Working with off-shore developers

Published February 2, 2020

In my previous job, I spent seven years working with off-shore developers. Blueberry Consultants is heavily reliant on Russian developers, and, for most of my time there, I was the only UK-based developer.

My experience with this isn't positive. A few anecdotes:

I was urgently taken off a project and reassigned to an iPhone app we were trying to develop. The app had been developed by a set of developers somewhere in Russia who had disappeared and left us with a buggy and very incomplete app (the UK based project manager had also recently quit after only working there a few months - unfortunately, not an isolated example). It took a few months of my time to get it into a state that it could be given to the customer, but it still had some serious failings. One I was aware of (which seemed to not occur in practice) was that if two HTTP requests went out at the same time, it was effectively random as to which one got handled by which block of code.

I worked on a project for a few weeks to implement a high performance TCP server to run on a Linux VM. It was very simple - listen for incoming data and stick it into an SQL database. All it had to do was handle it fast. I got it handling about 10,000 requests per minute and the whole of the first phase of the project amounted to about 600 lines of C.

I moved on from the project and the next phase was given to one of our Russian developers. When I came back to it, he hadn't managed to set up his own Linux development environment so he had converted the project to C++ so he could easily compile it on Windows. Which was bad enough in itself, but the whole networking code I'd implemented was Linux specific, because you need to go OS-specifics to implement high performance TCP sockets and we'd agreed to run it on a Linux server (but it didn't actually matter because the customer had massively overestimated how popular his product was going to be...).

I had a narrow escape from another dubious project. One day I was called into my boss's office who had big ideas of me getting a project into such a state that it could be demoed to the customer the following day. I never found out whether or not the timescale was as absurd as it sounded, because it turned out that the developer hadn't checked in the source code to our source repository, so I couldn't work on it.

The absolute worst project I worked on was another mobile app, which was given to me in an abysmal state of being extremely buggy and dreadfully slow to the point of being unusable. The project had been ongoing for about a year. I was put onto the project only a few weeks before the customer's patience ran out - they informed us they were pulling the plug and hiring their own internal development team. I was extremely embarrassed to work at the company as this happened, because it was not a complex app at all. The whole situation could have been easily avoided by employing very average developers.

My experience of off-shore development is that companies who favour off-shore developers do so because they're cheap. But it's a fairly basic fact of economics that you don't get something for nothing. If your developers are cheaper to employ than their competition, it's because they aren't providing as much value.

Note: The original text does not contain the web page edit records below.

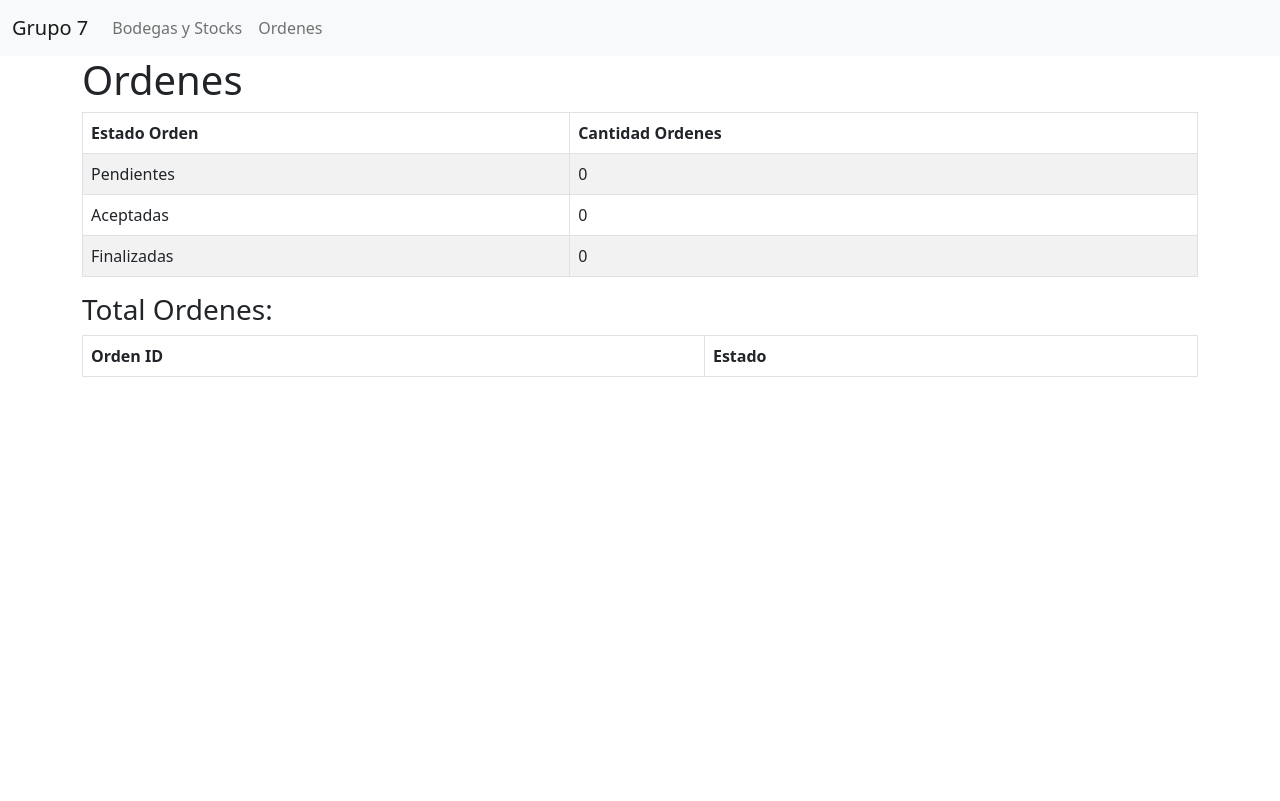
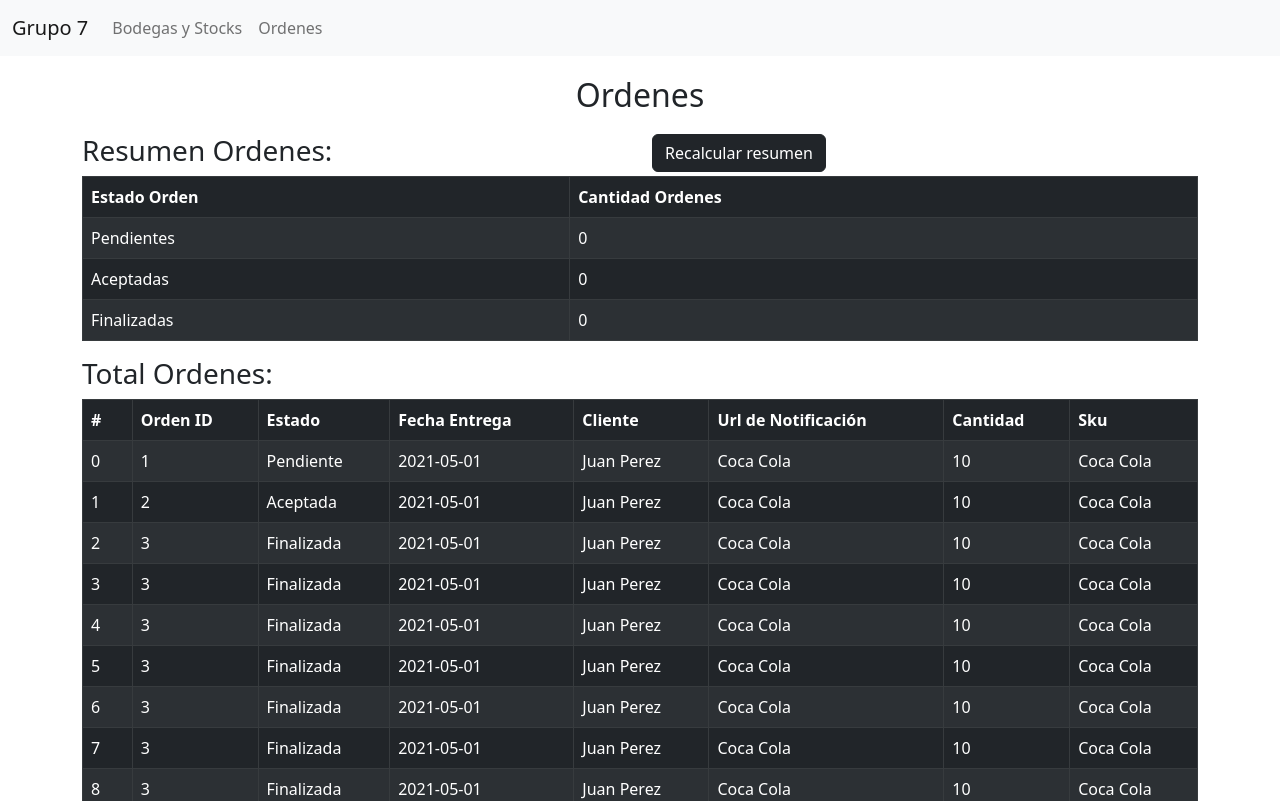
Before and after one commit to santiagoolivos/FrontP1TallerIntegracion, a React (Create React App) app: page /ordenes in a window 1280 px wide. Shown: the top 801 px of the page. Built offline with nearby package versions, Linux system fonts and the light colour scheme.

Commit message:
casi listo

```diff
--- a/src/App.css
+++ b/src/App.css
@@ -57,3 +57,10 @@
   width: 90%;
   height: 90%;
 }
+
+.margin1 {
+  margin: 20px;
+}
+.tabl1{
+  overflow: auto;
+}
--- a/src/components/Inventory.jsx
+++ b/src/components/Inventory.jsx
@@ -5,7 +5,7 @@ function Info({ stocks }) {
   return (
     <div>
       <h3>Inventario:</h3>
-        <Table striped bordered hover>
+        <Table striped bordered hover variant="dark">
           <thead>
             <tr>
               <th>SKU</th>
--- a/src/components/Main.jsx
+++ b/src/components/Main.jsx
@@ -35,16 +35,16 @@ function Main() {
 
   return (
     <Container>
+        <h2 class="text-center margin1">Bodegas y Stocks </h2>
+      <Row>
 
-      <Row>
-        <h1>Dashboard Bodegas y Stocks </h1>
-      </Row>
-      <Row>
         <Col>
         {space
           ? <h3>Inventario normal: {space.usedSpace}/{space.totalSpace} ({(space.usedSpace/space.totalSpace).toFixed(2) * 100}%)</h3>
           : <h3>Inventario normal: 0/0 (0%)</h3>
         }
+        </Col>
+        <Col>
         {
           pspace
           ? <h3>Inventario pulmón: {pspace.usedSpace}/{pspace.totalSpace} ({(pspace.usedSpace/pspace.totalSpace).toFixed(2) * 100}%)</h3>
@@ -53,7 +53,7 @@ function Main() {
         </Col>
       </Row>
       <Row>
-        <Col sm={6}>
+        <Col >
           <InventoryTable stocks={stocks} />
         </Col>
       </Row>
--- a/src/components/Orders.jsx
+++ b/src/components/Orders.jsx
@@ -1,13 +1,292 @@
 import OrdersTable from "./OrdersTable";
 import Container from 'react-bootstrap/Container';
 import Table from 'react-bootstrap/Table';
+import React, { useState, useEffect } from 'react';
+import Row from 'react-bootstrap/Row';
+import Col from 'react-bootstrap/Col';
 
 
+const orders = [
+  {
+    id: 1,
+    estado: 'Pendiente',
+    fechaEntrega: '2021-05-01',
+    cliente: 'Juan Perez',
+    urlNotification: 'Coca Cola',
+    cantidad: 10,
+    sku: 'Coca Cola'
+  },
+  {
+    id: 2,
+    estado: 'Aceptada',
+    fechaEntrega: '2021-05-01',
+    cliente: 'Juan Perez',
+    urlNotification: 'Coca Cola',
+    cantidad: 10,
+    sku: 'Coca Cola'
+  },
+  {
+    id: 3,
+    estado: 'Finalizada',
+    fechaEntrega: '2021-05-01',
+    cliente: 'Juan Perez',
+    urlNotification: 'Coca Cola',
+    cantidad: 10,
+    sku: 'Coca Cola'
+  },
+  {
+    id: 3,
+    estado: 'Finalizada',
+    fechaEntrega: '2021-05-01',
+    cliente: 'Juan Perez',
+    urlNotification: 'Coca Cola',
+    cantidad: 10,
+    sku: 'Coca Cola'
+  },
+  {
+    id: 3,
+    estado: 'Finalizada',
+    fechaEntrega: '2021-05-01',
+    cliente: 'Juan Perez',
+    urlNotification: 'Coca Cola',
+    cantidad: 10,
+    sku: 'Coca Cola'
+  },
+  {
+    id: 3,
+    estado: 'Finalizada',
+    fechaEntrega: '2021-05-01',
+    cliente: 'Juan Perez',
+    urlNotification: 'Coca Cola',
+    cantidad: 10,
+    sku: 'Coca Cola'
+  },
+  {
+    id: 3,
+    estado: 'Finalizada',
+    fechaEntrega: '2021-05-01',
+    cliente: 'Juan Perez',
+    urlNotification: 'Coca Cola',
+    cantidad: 10,
+    sku: 'Coca Cola'
+  },
+  {
+    id: 3,
+    estado: 'Finalizada',
+    fechaEntrega: '2021-05-01',
+    cliente: 'Juan Perez',
+    urlNotification: 'Coca Cola',
+    cantidad: 10,
+    sku: 'Coca Cola'
+  },
+  {
+    id: 3,
+    estado: 'Finalizada',
+    fechaEntrega: '2021-05-01',
+    cliente: 'Juan Perez',
+    urlNotification: 'Coca Cola',
+    cantidad: 10,
+    sku: 'Coca Cola'
+  },
+  {
+    id: 3,
+    estado: 'Finalizada',
+    fechaEntrega: '2021-05-01',
+    cliente: 'Juan Perez',
+    urlNotification: 'Coca Cola',
+    cantidad: 10,
+    sku: 'Coca Cola'
+  },
+  {
+    id: 3,
+    estado: 'Finalizada',
+    fechaEntrega: '2021-05-01',
+    cliente: 'Juan Perez',
+    urlNotification: 'Coca Cola',
+    cantidad: 10,
+    sku: 'Coca Cola'
+  },
+  {
+    id: 3,
+    estado: 'Finalizada',
+    fechaEntrega: '2021-05-01',
+    cliente: 'Juan Perez',
+    urlNotification: 'Coca Cola',
+    cantidad: 10,
+    sku: 'Coca Cola'
+  },
+  {
+    id: 3,
+    estado: 'Finalizada',
+    fechaEntrega: '2021-05-01',
+    cliente: 'Juan Perez',
+    urlNotification: 'Coca Cola',
+    cantidad: 10,
+    sku: 'Coca Cola'
+  },
+  {
+    id: 3,
+    estado: 'Finalizada',
+    fechaEntrega: '2021-05-01',
+    cliente: 'Juan Perez',
+    urlNotification: 'Coca Cola',
+    cantidad: 10,
+    sku: 'Coca Cola'
+  },
+  {
+    id: 3,
+    estado: 'Finalizada',
+    fechaEntrega: '2021-05-01',
+    cliente: 'Juan Perez',
+    urlNotification: 'Coca Cola',
+    cantidad: 10,
+    sku: 'Coca Cola'
+  },
+  {
+    id: 3,
+    estado: 'Finalizada',
+    fechaEntrega: '2021-05-01',
+    cliente: 'Juan Perez',
+    urlNotification: 'Coca Cola',
+    cantidad: 10,
+    sku: 'Coca Cola'
+  },
+  {
+    id: 3,
+    estado: 'Finalizada',
+    fechaEntrega: '2021-05-01',
+    cliente: 'Juan Perez',
+    urlNotification: 'Coca Cola',
+    cantidad: 10,
+    sku: 'Coca Cola'
+  },
+  {
+    id: 3,
+    estado: 'Finalizada',
+    fechaEntrega: '2021-05-01',
+    cliente: 'Juan Perez',
+    urlNotification: 'Coca Cola',
+    cantidad: 10,
+    sku: 'Coca Cola'
+  },
+  {
+    id: 3,
+    estado: 'Finalizada',
+    fechaEntrega: '2021-05-01',
+    cliente: 'Juan Perez',
+    urlNotification: 'Coca Cola',
+    cantidad: 10,
+    sku: 'Coca Cola'
+  },
+  {
+    id: 3,
+    estado: 'Finalizada',
+    fechaEntrega: '2021-05-01',
+    cliente: 'Juan Perez',
+    urlNotification: 'Coca Cola',
+    cantidad: 10,
+    sku: 'Coca Cola'
+  },
+  {
+    id: 3,
+    estado: 'Finalizada',
+    fechaEntrega: '2021-05-01',
+    cliente: 'Juan Perez',
+    urlNotification: 'Coca Cola',
+    cantidad: 10,
+    sku: 'Coca Cola'
+  },
+  {
+    id: 3,
+    estado: 'Finalizada',
+    fechaEntrega: '2021-05-01',
+    cliente: 'Juan Perez',
+    urlNotification: 'Coca Cola',
+    cantidad: 10,
+    sku: 'Coca Cola'
+  },
+  {
+    id: 3,
+    estado: 'Finalizada',
+    fechaEntrega: '2021-05-01',
+    cliente: 'Juan Perez',
+    urlNotification: 'Coca Cola',
+    cantidad: 10,
+    sku: 'Coca Cola'
+  },
+  {
+    id: 3,
+    estado: 'Finalizada',
+    fechaEntrega: '2021-05-01',
+    cliente: 'Juan Perez',
+    urlNotification: 'Coca Cola',
+    cantidad: 10,
+    sku: 'Coca Cola'
+  },
+  {
+    id: 3,
+    estado: 'Finalizada',
+    fechaEntrega: '2021-05-01',
+    cliente: 'Juan Perez',
+    urlNotification: 'Coca Cola',
+    cantidad: 10,
+    sku: 'Coca Cola'
+  },
+  {
+    id: 3,
+    estado: 'Finalizada',
+    fechaEntrega: '2021-05-01',
+    cliente: 'Juan Perez',
+    urlNotification: 'Coca Cola',
+    cantidad: 10,
+    sku: 'Coca Cola'
+  },
+  {
+    id: 3,
+    estado: 'Finalizada',
+    fechaEntrega: '2021-05-01',
+    cliente: 'Juan Perez',
+    urlNotification: 'Coca Cola',
+    cantidad: 10,
+    sku: 'Coca Cola'
+  }
+]
 function Orders() {
+  const [orders1, setOrders] = useState([]);
+  const [pendientes, setPendientes] = useState(0);
+  const [aceptadas, setAceptadas] = useState(0);
+  const [finalizadas, setFinalizadas] = useState(0);
+
+  const countOrders = () => {
+    let pendientes1 = 0;
+    let aceptadas1 = 0;
+    let finalizadas1 = 0;
+    orders.forEach(order => {
+      if(order.estado === 'Pendiente') {
+        pendientes1++;
+      } else if(order.estado === 'Aceptada') {
+        aceptadas1++;
+      } else {
+        finalizadas1++;
+      }
+    });
+    setPendientes(pendientes1);
+    setAceptadas(aceptadas1);
+    setFinalizadas(finalizadas1);
+  }
+
   return (
     <Container>
-      <h1>Ordenes</h1>
-      <Table striped bordered hover>
+      <h2 class="text-center margin1">Ordenes</h2>
+      <Row>
+        <Col>
+        <h3>Resumen Ordenes:</h3>
+        </Col>
+        <Col>
+        <button type="button" class="btn btn-dark" onClick={countOrders}>Recalcular resumen</button>
+        </Col>
+      </Row>
+      <Table striped bordered hover variant="dark" >
           <thead>
             <tr>
               <th>Estado Orden</th>
@@ -19,21 +298,21 @@ function Orders() {
 
             <tr>
               <td>Pendientes</td>
-              <td>0</td>
+              <td>{pendientes}</td>
             </tr>
             <tr>
               <td>Aceptadas</td>
-              <td>0</td>
+              <td>{aceptadas}</td>
             </tr>
             <tr>
               <td>Finalizadas</td>
-              <td>0</td>
+              <td>{finalizadas}</td>
             </tr>
           </tbody>
         </Table>
 
       <div>
-        <OrdersTable orders={{}}/>
+        <OrdersTable orders={orders}/>
       </div>
     </Container>
   );
--- a/src/components/OrdersTable.jsx
+++ b/src/components/OrdersTable.jsx
@@ -1,26 +1,40 @@
 import React, { useState, useEffect } from 'react';
 import Table from 'react-bootstrap/Table';
 
-function OrdersTable({ orders }) {
+
+
+function OrdersTable({orders}) {
   return (
     <div>
       <h3>Total Ordenes:</h3>
-        <Table striped bordered hover>
+        <Table variant="dark" striped bordered hover responsive >
           <thead>
             <tr>
+              <th>#</th>
               <th>Orden ID</th>
               <th>Estado</th>
+              <th>Fecha Entrega</th>
+              <th>Cliente</th>
+              <th>Url de Notificación</th>
+              <th>Cantidad</th>
+              <th>Sku</th>
             </tr>
           </thead>
           <tbody>
 
-            {/* {orders ? orders.map((stock) => (
+            {orders ? orders.map((order) => (
               <tr>
-                <td>{stock.sku}</td>
-                <td>{stock.total}</td>
+                <td>{orders.indexOf(order)}</td>
+                <td>{order.id}</td>
+                <td>{order.estado}</td>
+                <td> {order.fechaEntrega}</td>
+                <td>{order.cliente}</td>
+                <td>{order.urlNotification}</td>
+                <td>{order.cantidad}</td>
+                <td>{order.sku}</td>
               </tr>
             )):
-            null} */}
+            null}
           </tbody>
         </Table>
     </div>
```
Also changed, not shown: src/requests/getOrders.js (added, +13 -0 lines).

The level of quality and professionalism I saw from the off-shore developers at Blueberry was certainly not on par with what I've experienced from on-site developers, and I spent a lot of time cleaning up after them.

Filed under: employment, blueberry consultants, software development